An article in Letting Agent Today on the 5th of July suggested that because tenants no longer need to pay a fee for checking their references, an increasing number are submitting fraudulent statements or giving false referees since they forfeit nothing when making a failed application.
Research shows that the number of fraudulent applications is currently running at some 13 cases a month compared to an average of six such cases a month reported last year – an increase of 117% – and have involved applicants faking bank statements, submitting fake passports, or claiming false employers in attempts to secure an apparently clean reference.
An apparent rise in the number of skilled forgers familiar with the format and codes used in making false identity documents that will pass anti-money laundering scrutiny has led to 11 cases of false passports being submitted in tenancy applications in the first five months of this year alone – compared to five in the whole of 2018.
Commentators argue that this upward trend in false and fraudulent tenancy applications is likely to continue as prospective tenants rely on the protection of the Tenant Fees Act in avoiding any finance penalty even when an application is turned down because they have failed a reference check.

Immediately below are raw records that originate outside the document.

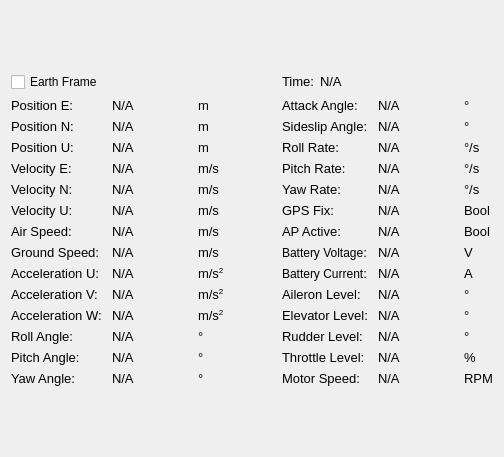
This is src/ground_station/src/Widgets/forms/WidgetSensorData.ui in MacProSector/uavEE as Qt 5 draws it before an edit. The edited form follows.
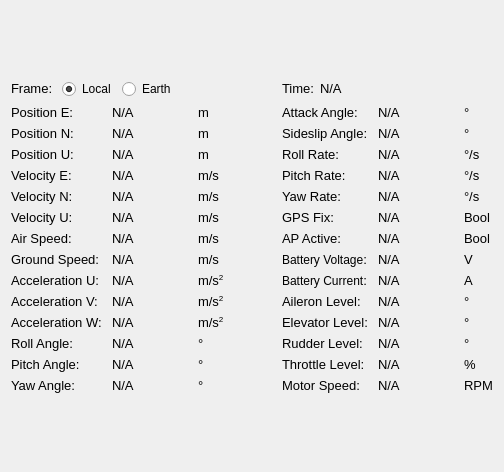
This is the edited form.

Commit message: Redesigned frame selection interface.

Patch:
```diff
--- a/src/ground_station/src/Widgets/forms/WidgetSensorData.ui
+++ b/src/ground_station/src/Widgets/forms/WidgetSensorData.ui
@@ -7,7 +7,7 @@
     <x>0</x>
     <y>0</y>
     <width>504</width>
-    <height>457</height>
+    <height>472</height>
    </rect>
   </property>
   <property name="sizePolicy">
@@ -34,21 +34,47 @@
     </spacer>
    </item>
    <item>
-    <layout class="QHBoxLayout" name="horizontalLayout_6">
+    <layout class="QHBoxLayout" name="horizontalLayout_7">
      <item>
       <layout class="QVBoxLayout" name="verticalLayout_8">
        <item>
-        <layout class="QHBoxLayout" name="horizontalLayout_4">
+        <layout class="QHBoxLayout" name="horizontalLayout_6">
          <item>
-          <widget class="QCheckBox" name="earthFrameCheckBox">
+          <widget class="QLabel" name="frameLabel">
+           <property name="font">
+            <font>
+             <pointsize>7</pointsize>
+            </font>
+           </property>
            <property name="text">
-            <string>Earth Frame</string>
+            <string>&lt;html&gt;&lt;head/&gt;&lt;body&gt;&lt;p&gt;&lt;span style=&quot; font-size:10pt;&quot;&gt;Frame: &lt;/span&gt;&lt;/p&gt;&lt;/body&gt;&lt;/html&gt;</string>
            </property>
-           <property name="checked">
-            <bool>false</bool>
+           <property name="alignment">
+            <set>Qt::AlignLeading|Qt::AlignLeft|Qt::AlignVCenter</set>
            </property>
           </widget>
          </item>
+         <item>
+          <layout class="QHBoxLayout" name="horizontalLayout_4">
+           <item>
+            <widget class="QRadioButton" name="frameLocalRadioButton">
+             <property name="text">
+              <string>Local</string>
+             </property>
+             <property name="checked">
+              <bool>true</bool>
+             </property>
+            </widget>
+           </item>
+           <item>
+            <widget class="QRadioButton" name="frameEarthRadioButton">
+             <property name="text">
+              <string>Earth</string>
+             </property>
+            </widget>
+           </item>
+          </layout>
+         </item>
          <item>
           <spacer name="horizontalSpacer_3">
            <property name="orientation">
```
The commit also changes 1 other file.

Immediately after the Tenant Fees Act came into force on the 1st of June, Letting Agent Today reports that a further 16 cases of fraudulent tenancy applications came to light.